[Before-and-after change data]
== Segment start ==

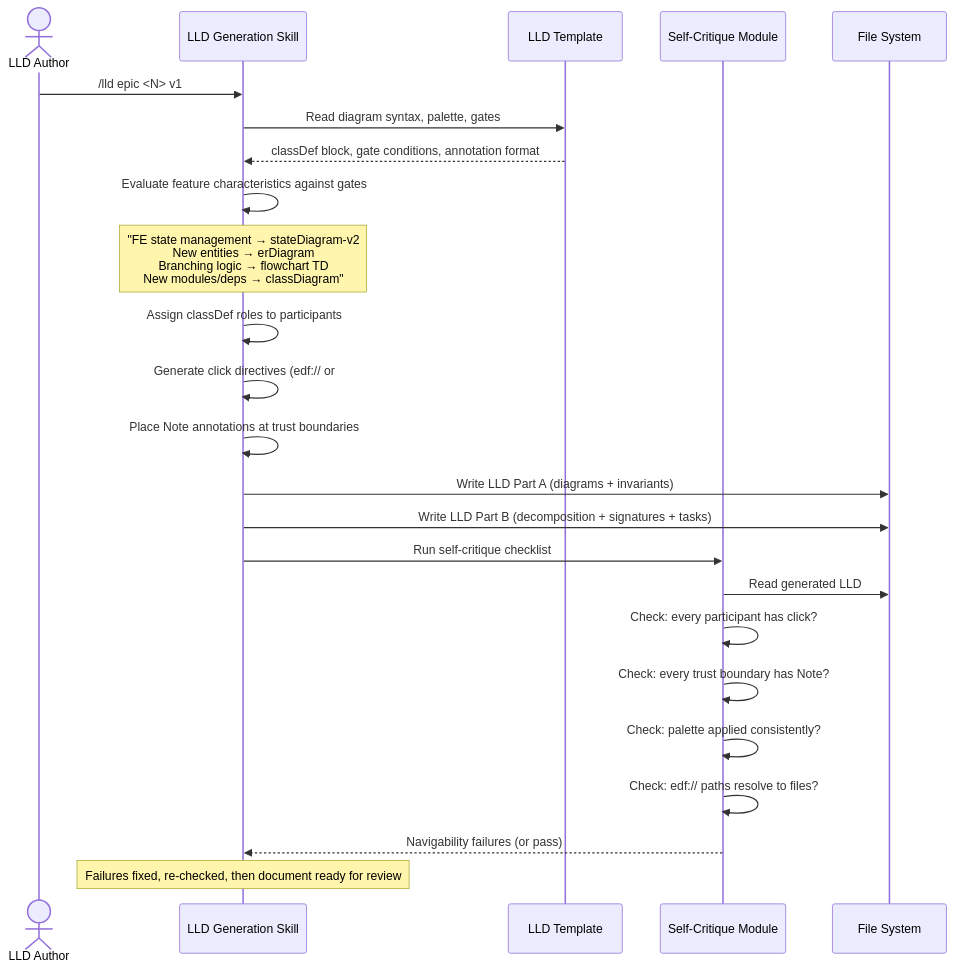
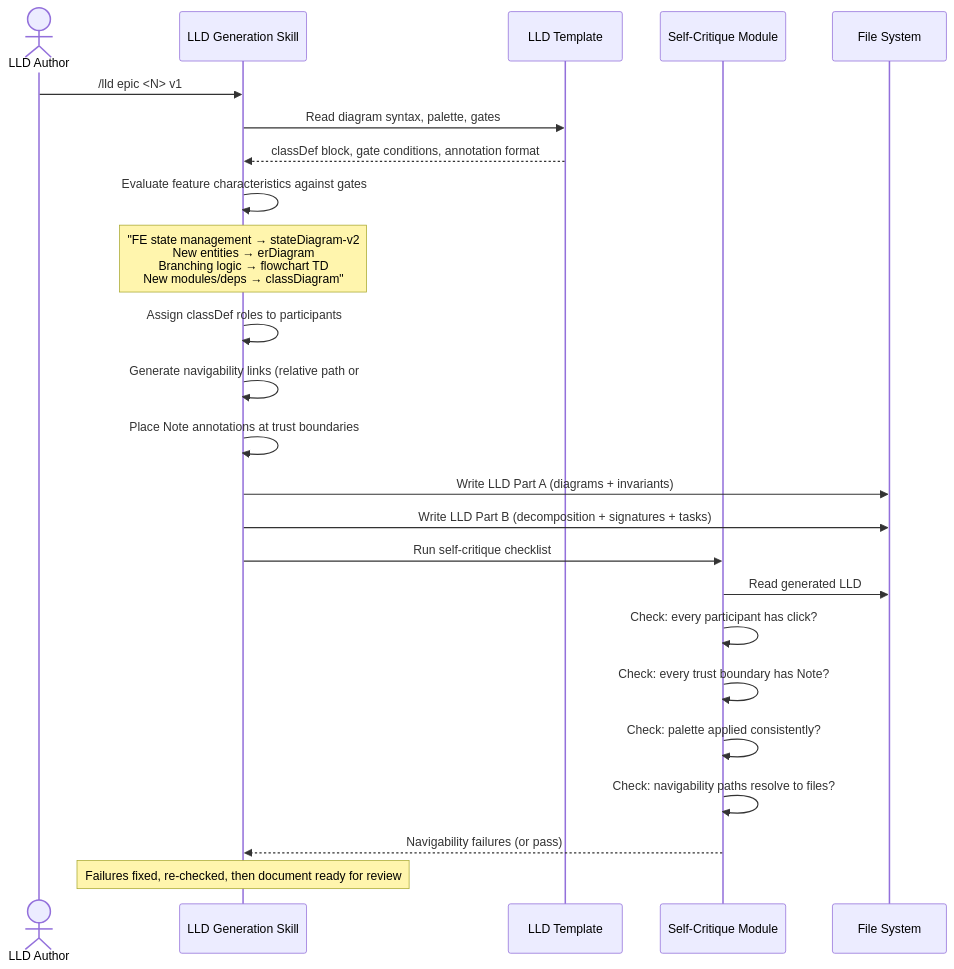
One commit to mironyx/engineering-delivery-framework changed the second of 7 diagrams in plugins/edf/docs/design/v1/v1-design.md. Above: the diagram before and after it, drawn with Mermaid. The commit also changed other lines of this file and 16 other files, not shown here.

First line of the commit message:
docs: finalize v1 architect artefacts — Option A navigability, LLDs, task issues

````diff
--- a/plugins/edf/docs/design/v1/v1-design.md
+++ b/plugins/edf/docs/design/v1/v1-design.md
@@ -317,27 +322,27 @@
 ```mermaid
 sequenceDiagram
     actor Author as LLD Author
     participant Skill as LLD Generation Skill
     participant Template as LLD Template
     participant Critique as Self-Critique Module
     participant FS as File System
 
     Author->>Skill: /lld epic <N> v1
     Skill->>Template: Read diagram syntax, palette, gates
     Template-->>Skill: classDef block, gate conditions, annotation format
     Skill->>Skill: Evaluate feature characteristics against gates
     Note over Skill: "FE state management → stateDiagram-v2<br/>New entities → erDiagram<br/>Branching logic → flowchart TD<br/>New modules/deps → classDiagram"
     Skill->>Skill: Assign classDef roles to participants
-    Skill->>Skill: Generate click directives (edf:// or #LLD-)
+    Skill->>Skill: Generate navigability links (relative path or #LLD-)
     Skill->>Skill: Place Note annotations at trust boundaries
     Skill->>FS: Write LLD Part A (diagrams + invariants)
     Skill->>FS: Write LLD Part B (decomposition + signatures + tasks)
     Skill->>Critique: Run self-critique checklist
     Critique->>FS: Read generated LLD
     Critique->>Critique: Check: every participant has click?
     Critique->>Critique: Check: every trust boundary has Note?
     Critique->>Critique: Check: palette applied consistently?
-    Critique->>Critique: Check: edf:// paths resolve to files?
+    Critique->>Critique: Check: navigability paths resolve to files?
     Critique-->>Skill: Navigability failures (or pass)
     Note over Skill: Failures fixed, re-checked, then document ready for review
 ```
````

== Segment end ==

PROBLEM TO WORK ON
Would you set down the entries exactly as given, minus their pictures?

TASK SOLUTION
One commit to mironyx/engineering-delivery-framework changed the second of 7 diagrams in plugins/edf/docs/design/v1/v1-design.md. Above: the diagram before and after it, drawn with Mermaid. The commit also changed other lines of this file and 16 other files, not shown here.

First line of the commit message:
docs: finalize v1 architect artefacts — Option A navigability, LLDs, task issues

````diff
--- a/plugins/edf/docs/design/v1/v1-design.md
+++ b/plugins/edf/docs/design/v1/v1-design.md
@@ -317,27 +322,27 @@
 ```mermaid
 sequenceDiagram
     actor Author as LLD Author
     participant Skill as LLD Generation Skill
     participant Template as LLD Template
     participant Critique as Self-Critique Module
     participant FS as File System
 
     Author->>Skill: /lld epic <N> v1
     Skill->>Template: Read diagram syntax, palette, gates
     Template-->>Skill: classDef block, gate conditions, annotation format
     Skill->>Skill: Evaluate feature characteristics against gates
     Note over Skill: "FE state management → stateDiagram-v2<br/>New entities → erDiagram<br/>Branching logic → flowchart TD<br/>New modules/deps → classDiagram"
     Skill->>Skill: Assign classDef roles to participants
-    Skill->>Skill: Generate click directives (edf:// or #LLD-)
+    Skill->>Skill: Generate navigability links (relative path or #LLD-)
     Skill->>Skill: Place Note annotations at trust boundaries
     Skill->>FS: Write LLD Part A (diagrams + invariants)
     Skill->>FS: Write LLD Part B (decomposition + signatures + tasks)
     Skill->>Critique: Run self-critique checklist
     Critique->>FS: Read generated LLD
     Critique->>Critique: Check: every participant has click?
     Critique->>Critique: Check: every trust boundary has Note?
     Critique->>Critique: Check: palette applied consistently?
-    Critique->>Critique: Check: edf:// paths resolve to files?
+    Critique->>Critique: Check: navigability paths resolve to files?
     Critique-->>Skill: Navigability failures (or pass)
     Note over Skill: Failures fixed, re-checked, then document ready for review
 ```
````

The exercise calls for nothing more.